So is it game over for the AHA?

No. Uganda’s attorney-general has filed a motion to appeal the ruling in the Supreme Court, saying he was “dissatisfied with the whole judgement”. The precise grounds for the appeal have not been specified but they could focus on the Constitutional Court judges’ view that the state had an obligation to prove that there had indeed been a quorum on 20 December, and that the petitioners had no obligation to prove there had not been one.

Meanwhile, champions of the AHA plan to retable it in parliament and to fast-track it once plenary sessions resume. Some 215 of Uganda’s 375 MPs have signed a petition to support the AHA’s reintroduction.

“I have already surpassed the quorum requirement [with the petition signatories] but many more are promising to sign up. I am confident we shall have the bill retabled and passed into law overwhelmingly,” said MP Latif Ssebaggala who is leading the campaign to keep the law alive.

David Bahati, the MP who drafted the AHA, told IRIN: “I am not shaken by the court ruling. The ruling is no victory at all. The morals of the people of Uganda will prevail. This is just a procedural matter.
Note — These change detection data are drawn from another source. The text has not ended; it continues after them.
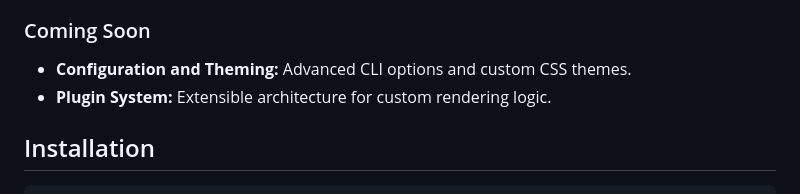
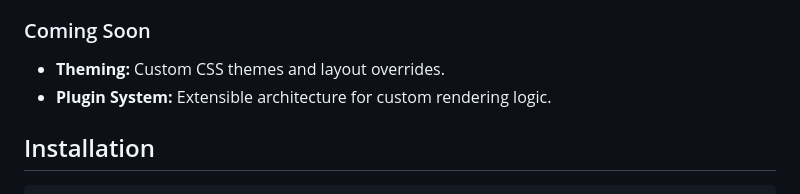
Before and after one commit to amitdevx/md2pdf, a Markdown page: README.md, the part around one of its changes. Drawn GitHub-style.

```diff
--- a/README.md
+++ b/README.md
@@ -36,7 +37,7 @@ For detailed release notes and changelogs, please visit the [GitHub Releases](ht
 - **Headers, Footers & Page Breaks:** Inject custom HTML headers/footers with dynamic page numbers and control pagination manually or automatically.
 
 ### Coming Soon
-- **Configuration and Theming:** Advanced CLI options and custom CSS themes.
+- **Theming:** Custom CSS themes and layout overrides.
 - **Plugin System:** Extensible architecture for custom rendering logic.
 
 ## Installation
```
Also changed, not shown: other parts of README.md (+2 -1 lines), CHANGELOG.md (+7 -0 lines).
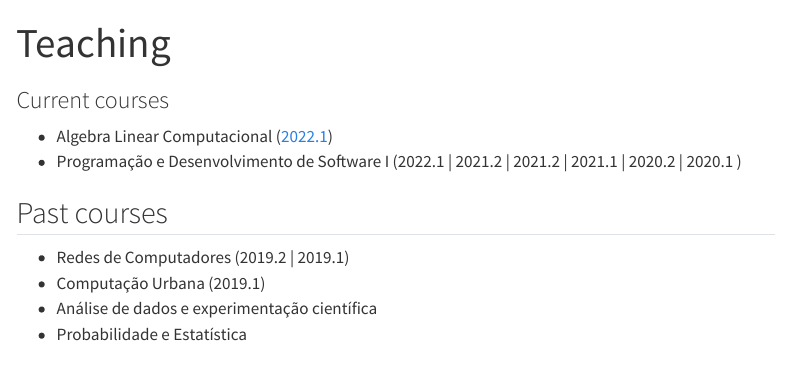
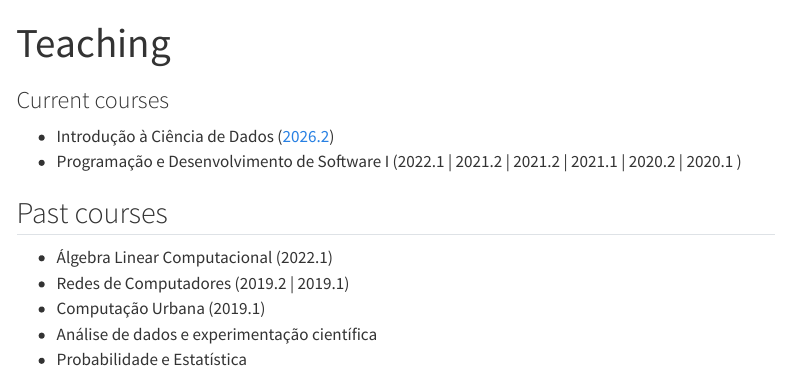
Before and after one commit to heitorramos/heitorramos.github.io, a Quarto document (teaching.qmd): the page in a window 1100 px wide, from its top. Rendered offline with R 4.5, knitr and Pandoc in place of Quarto, with nearby package versions; menus at the side of the page are left out.

Commit message:
Atualiza disciplinas oferecidas

```diff
--- a/teaching.qmd
+++ b/teaching.qmd
@@ -3,10 +3,11 @@ title: "Teaching"
 ---
 
 ### Current courses
-- Algebra Linear Computacional ([2022.1](alc.qmd))
+- Introdução à Ciência de Dados ([2026.2](https://heitorramos.github.io/icd/))
 - Programação e Desenvolvimento de Software I (2022.1 | 2021.2 | 2021.2 | 2021.1 | 2020.2 | 2020.1 )
 
 ## Past courses
+- Álgebra Linear Computacional (2022.1)
 - Redes de Computadores (2019.2 | 2019.1)
 - Computação Urbana (2019.1)
 - Análise de dados e experimentação científica
```
Also changed, not shown: docs/search.json, 1 other file.
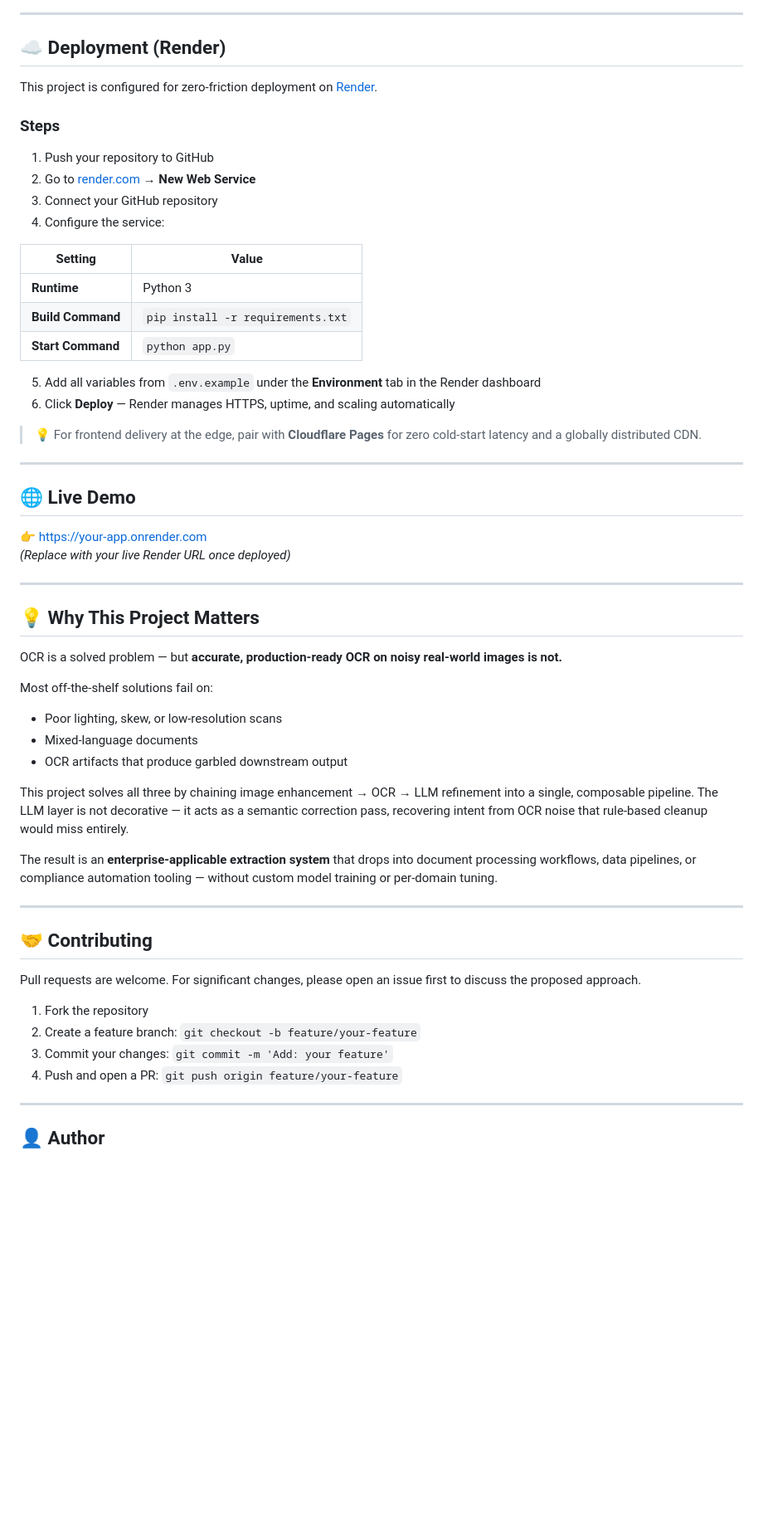
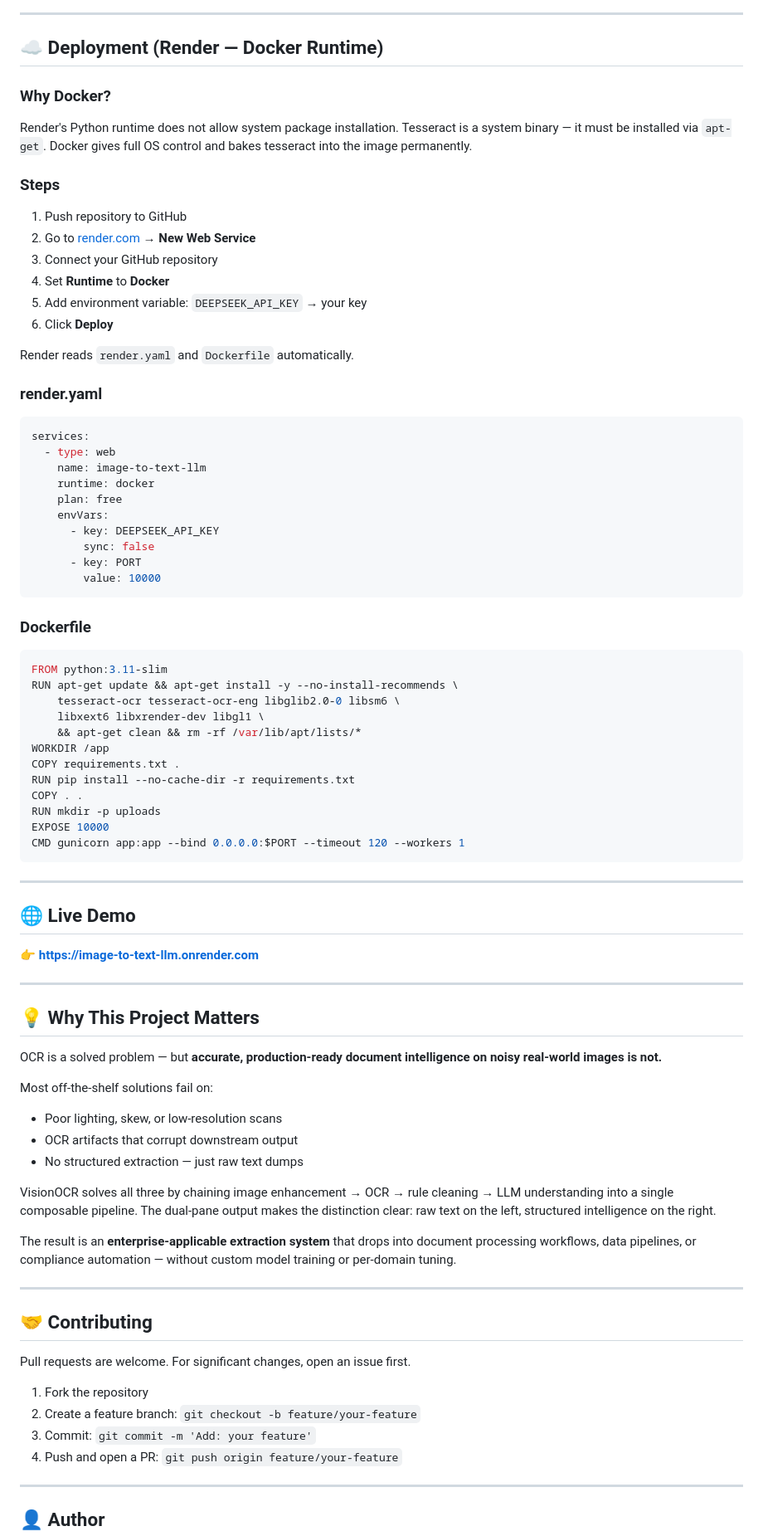
Before and after one commit to MdRayyanKalkoti/image-to-text-llm, a Markdown page: README.md, the part around one of its changes. Shown at 83% size. GitHub-like rendering; blank space fills up the shorter version.

Commit message:
docs: update README for v3.4 Docker+Tesseract+DeepSeek

````diff
--- a/README.md
+++ b/README.md
@@ -260,58 +261,82 @@ Liveness check for uptime monitoring and deployment verification.
 
 ---
 
-## ☁️ Deployment (Render)
+## ☁️ Deployment (Render — Docker Runtime)
 
-This project is configured for zero-friction deployment on [Render](https://render.com).
+### Why Docker?
+Render's Python runtime does not allow system package installation. Tesseract is a system binary — it must be installed via `apt-get`. Docker gives full OS control and bakes tesseract into the image permanently.
 
 ### Steps
 
-1. Push your repository to GitHub
+1. Push repository to GitHub
 2. Go to [render.com](https://render.com) → **New Web Service**
 3. Connect your GitHub repository
-4. Configure the service:
+4. Set **Runtime** to **Docker**
+5. Add environment variable: `DEEPSEEK_API_KEY` → your key
+6. Click **Deploy**
 
-| Setting | Value |
-|---|---|
-| **Runtime** | Python 3 |
-| **Build Command** | `pip install -r requirements.txt` |
-| **Start Command** | `python app.py` |
+Render reads `render.yaml` and `Dockerfile` automatically.
 
-5. Add all variables from `.env.example` under the **Environment** tab in the Render dashboard
-6. Click **Deploy** — Render manages HTTPS, uptime, and scaling automatically
+### render.yaml
+```yaml
+services:
+  - type: web
+    name: image-to-text-llm
+    runtime: docker
+    plan: free
+    envVars:
+      - key: DEEPSEEK_API_KEY
+        sync: false
+      - key: PORT
+        value: 10000
+```
 
-> 💡 For frontend delivery at the edge, pair with **Cloudflare Pages** for zero cold-start latency and a globally distributed CDN.
+### Dockerfile
+```dockerfile
+FROM python:3.11-slim
+RUN apt-get update && apt-get install -y --no-install-recommends \
+    tesseract-ocr tesseract-ocr-eng libglib2.0-0 libsm6 \
+    libxext6 libxrender-dev libgl1 \
+    && apt-get clean && rm -rf /var/lib/apt/lists/*
+WORKDIR /app
+COPY requirements.txt .
+RUN pip install --no-cache-dir -r requirements.txt
+COPY . .
+RUN mkdir -p uploads
+EXPOSE 10000
+CMD gunicorn app:app --bind 0.0.0.0:$PORT --timeout 120 --workers 1
+```
+
 ---
 
 ## 🌐 Live Demo
 
-👉 [https://your-app.onrender.com](https://your-app.onrender.com)
-*(Replace with your live Render URL once deployed)*
+👉 **[https://image-to-text-llm.onrender.com](https://image-to-text-llm.onrender.com)**
 
 ---
 
 ## 💡 Why This Project Matters
 
-OCR is a solved problem — but **accurate, production-ready OCR on noisy real-world images is not.**
+OCR is a solved problem — but **accurate, production-ready document intelligence on noisy real-world images is not.**
 
 Most off-the-shelf solutions fail on:
 - Poor lighting, skew, or low-resolution scans
-- Mixed-language documents
-- OCR artifacts that produce garbled downstream output
+- OCR artifacts that corrupt downstream output
+- No structured extraction — just raw text dumps
 
-This project solves all three by chaining image enhancement → OCR → LLM refinement into a single, composable pipeline. The LLM layer is not decorative — it acts as a semantic correction pass, recovering intent from OCR noise that rule-based cleanup would miss entirely.
+VisionOCR solves all three by chaining image enhancement → OCR → rule cleaning → LLM understanding into a single composable pipeline. The dual-pane output makes the distinction clear: raw text on the left, structured intelligence on the right.
 
-The result is an **enterprise-applicable extraction system** that drops into document processing workflows, data pipelines, or compliance automation tooling — without custom model training or per-domain tuning.
+The result is an **enterprise-applicable extraction system** that drops into document processing workflows, data pipelines, or compliance automation — without custom model training or per-domain tuning.
 
 ---
 
 ## 🤝 Contributing
 
-Pull requests are welcome. For significant changes, please open an issue first to discuss the proposed approach.
+Pull requests are welcome. For significant changes, open an issue first.
 
 1. Fork the repository
 2. Create a feature branch: `git checkout -b feature/your-feature`
-3. Commit your changes: `git commit -m 'Add: your feature'`
+3. Commit: `git commit -m 'Add: your feature'`
 4. Push and open a PR: `git push origin feature/your-feature`
 
 ---
````
Also changed, not shown: other parts of README.md (+126 -129 lines).
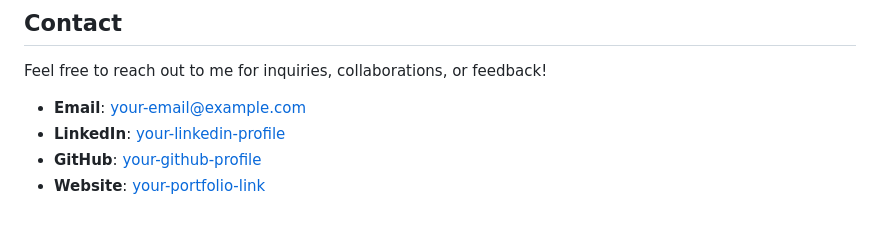
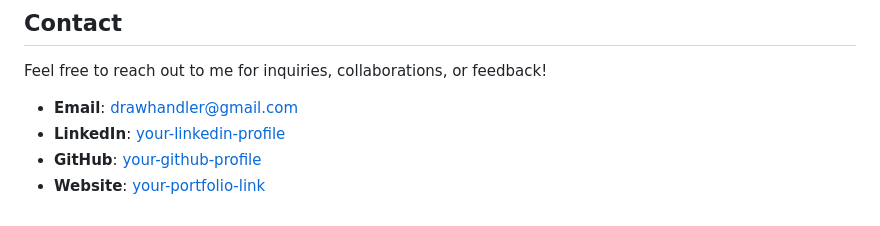
Before and after one commit to lee741/PP, a Markdown page: README.md, the part around the change. GitHub-like rendering.

```diff
--- a/README.md
+++ b/README.md
@@ -121,7 +121,7 @@ This project is licensed under the MIT License - see the [LICENSE](LICENSE) file
 
 Feel free to reach out to me for inquiries, collaborations, or feedback!
 
-- **Email**: [your-email@example.com](mailto:your-email@example.com)
+- **Email**: [drawhandler@gmail.com](mailto:drawhandler@gmail.com)
 - **LinkedIn**: [your-linkedin-profile](https://www.linkedin.com/in/your-linkedin-profile/)
 - **GitHub**: [your-github-profile](https://github.com/your-github-profile/)
 - **Website**: [your-portfolio-link](https://www.your-portfolio-link.com/)
```
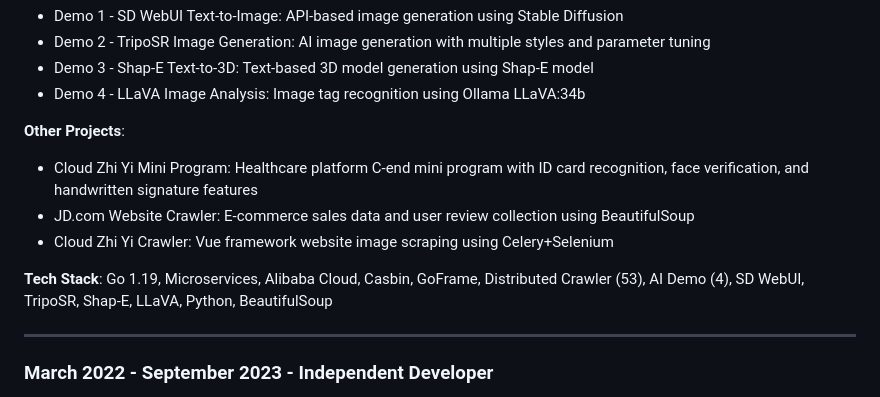
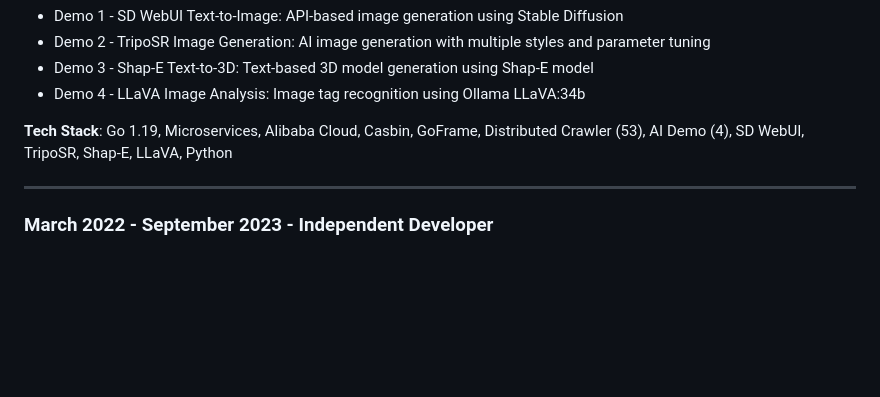
Before and after one commit to sunxmi7/sunxiaomeng-resume, a Markdown page: resume-en.md, the part around the change. GitHub-like rendering; blank space fills up the shorter version.

Commit message:
Remove other projects from IDEAPOOL: belong to Independent Developer

```diff
--- a/resume-en.md
+++ b/resume-en.md
@@ -96,12 +96,7 @@ Git, SVN, WeChat Mini Program, HTML/CSS/JS, Bootstrap, Requirement Analysis
 - Demo 3 - Shap-E Text-to-3D: Text-based 3D model generation using Shap-E model
 - Demo 4 - LLaVA Image Analysis: Image tag recognition using Ollama LLaVA:34b
 
-**Other Projects**:
-- Cloud Zhi Yi Mini Program: Healthcare platform C-end mini program with ID card recognition, face verification, and handwritten signature features
-- JD.com Website Crawler: E-commerce sales data and user review collection using BeautifulSoup
-- Cloud Zhi Yi Crawler: Vue framework website image scraping using Celery+Selenium
-
-**Tech Stack**: Go 1.19, Microservices, Alibaba Cloud, Casbin, GoFrame, Distributed Crawler (53), AI Demo (4), SD WebUI, TripoSR, Shap-E, LLaVA, Python, BeautifulSoup
+**Tech Stack**: Go 1.19, Microservices, Alibaba Cloud, Casbin, GoFrame, Distributed Crawler (53), AI Demo (4), SD WebUI, TripoSR, Shap-E, LLaVA, Python
 
 ---
 
```
Also changed, not shown: resume-zh.md (+1 -6 lines).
It has nothing to do with our fight against the promotion of homosexuality in Uganda…

“We can’t allow and accept the promotion of homosexuality among our children, recruitment of our children into homosexual acts and encouraging the same sex marriage,” he said.

So is it now legal to be gay in Uganda?

No, as Nicholas Opiyo, executive director of Chapter Four Uganda, a civil liberty rights organization, explained.

The court ruling “does not and should not be interpreted to mean that homosexuality is now permissible in law; the Penal Code, Chapter 120 of the Laws of Uganda, still outlaws ‘carnal knowledge against the order of nature’ under Section 145” which provides for jail terms of up to life imprisonment for offenders.

Section 146 says that any person who attempts to commit unnatural offences commits a felony and is liable to imprisonment for seven years.

“The AHA’s nullification does not protect LGBTI [the “I” stands for intersex] people from ongoing discrimination, arrest, and prosecution, despite misleading international headlines to the contrary. In fact, penalties for same-sex conduct remain very much enshrined in Uganda’s existing penal code,” said Neela Ghoshal and Maria Burnett, researchers at Human Rights Watch (HRW), in a 6 August op-ed.

While nobody was prosecuted under AHA in the months since parliament passed it, “one of Africa’s most vibrant and outspoken LGBTI communities experienced a notable increase in arbitrary arrests, police extortion, loss of employment, evictions, and homelessness,” they wrote.

“Health providers were forced to reduce essential services for LGBTI people, who sometimes were harassed or even arrested when seeking care,” they added.

Just four days after the AHA was passed, the government ordered the Refugee Law Project, which is affiliated to Makerere University, to suspend activities supporting refugee survivors of sexual gender-based violence (SGBV) on the grounds that they were “promoting homosexuality”.